** Information **
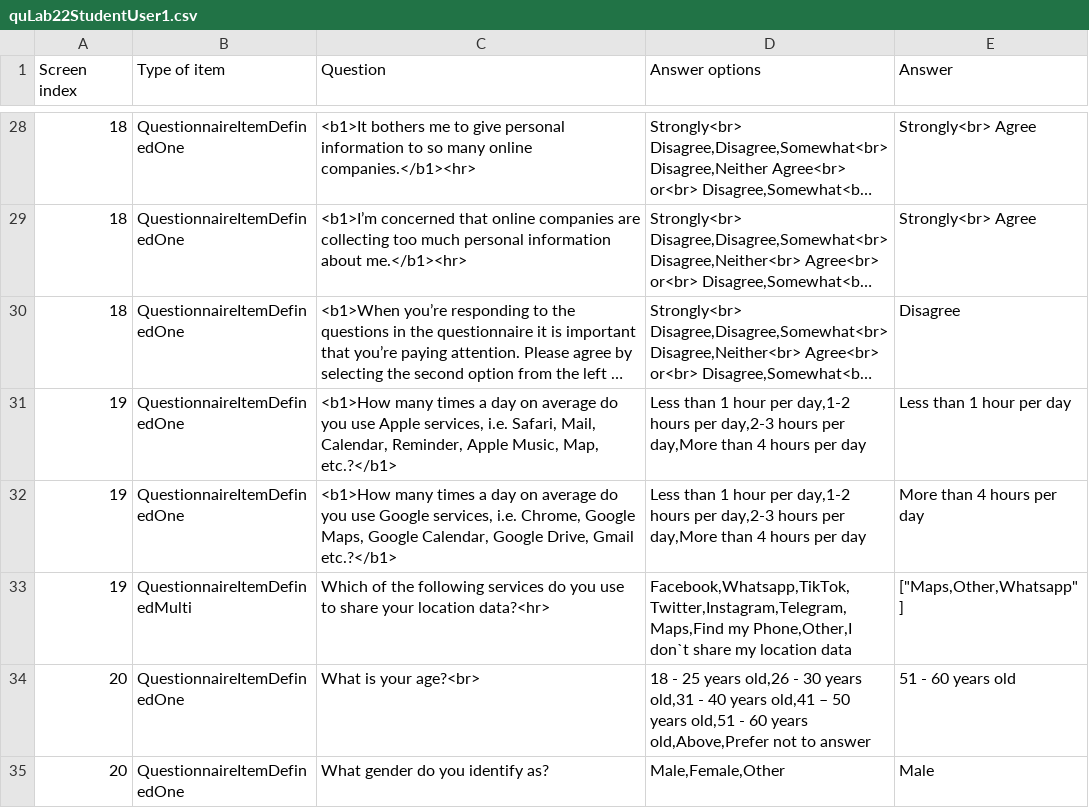
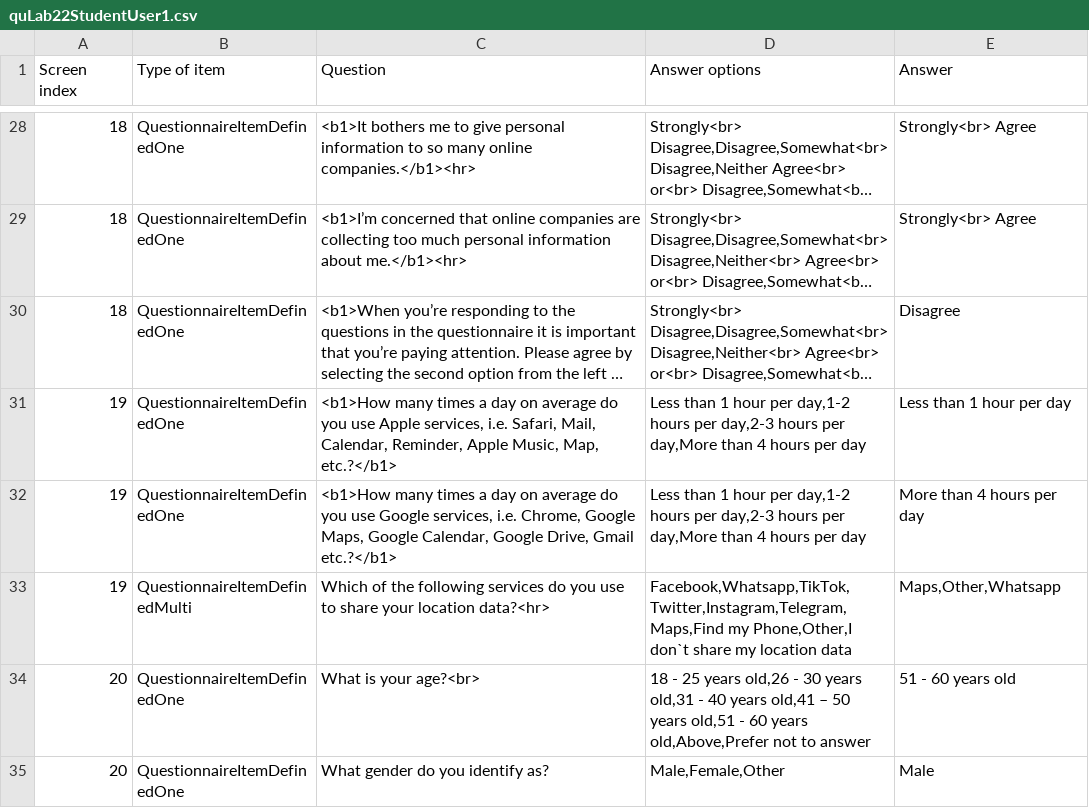
Before and after one commit to ferasalsabaa/LocTrace_data, a CSV file: real_data/part2/quLab22StudentUser1.csv, drawn as a sheet; only a part is shown, gaps mark what is left out; long unchanged cells end in ….

Commit message:
fix 1

```diff
--- a/real_data/part2/quLab22StudentUser1.csv
+++ b/real_data/part2/quLab22StudentUser1.csv
@@ -32,3 +32,3 @@ Screen index,Type of item,Question,Answer options,Answer
 19,QuestionnaireItemDefinedOne,"<b1>How many times a day on average do you use Google services, i.e. Chrome, Google Maps, Google Calendar, Google Drive, Gmail etc.?</b1>","Less than 1 hour per day,1-2 hours per day,2-3 hours per day,More than 4 hours per day",More than 4 hours per day
-19,QuestionnaireItemDefinedMulti,Which of the following services do you use to share your location data?<hr> ,"Facebook,Whatsapp,TikTok,Twitter,Instagram,Telegram,Maps,Find my Phone,Other,I don`t share my location data","[""Maps,Other,Whatsapp""]",,
+19,QuestionnaireItemDefinedMulti,Which of the following services do you use to share your location data?<hr> ,"Facebook,Whatsapp,TikTok,Twitter,Instagram,Telegram,Maps,Find my Phone,Other,I don`t share my location data","Maps,Other,Whatsapp",,
 20,QuestionnaireItemDefinedOne,What is your age?<br>,"18 - 25 years old,26 - 30 years old,31 - 40 years old,41 – 50 years old,51 - 60 years old,Above,Prefer not to answer",51 - 60 years old
```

** Your instructions **
Working from the entries above, return all lines that contain "Which".

** Response to the exercise **
-19,QuestionnaireItemDefinedMulti,Which of the following services do you use to share your location data?<hr> ,"Facebook,Whatsapp,TikTok,Twitter,Instagram,Telegram,Maps,Find my Phone,Other,I don`t share my location data","[""Maps,Other,Whatsapp""]",,
+19,QuestionnaireItemDefinedMulti,Which of the following services do you use to share your location data?<hr> ,"Facebook,Whatsapp,TikTok,Twitter,Instagram,Telegram,Maps,Find my Phone,Other,I don`t share my location data","Maps,Other,Whatsapp",,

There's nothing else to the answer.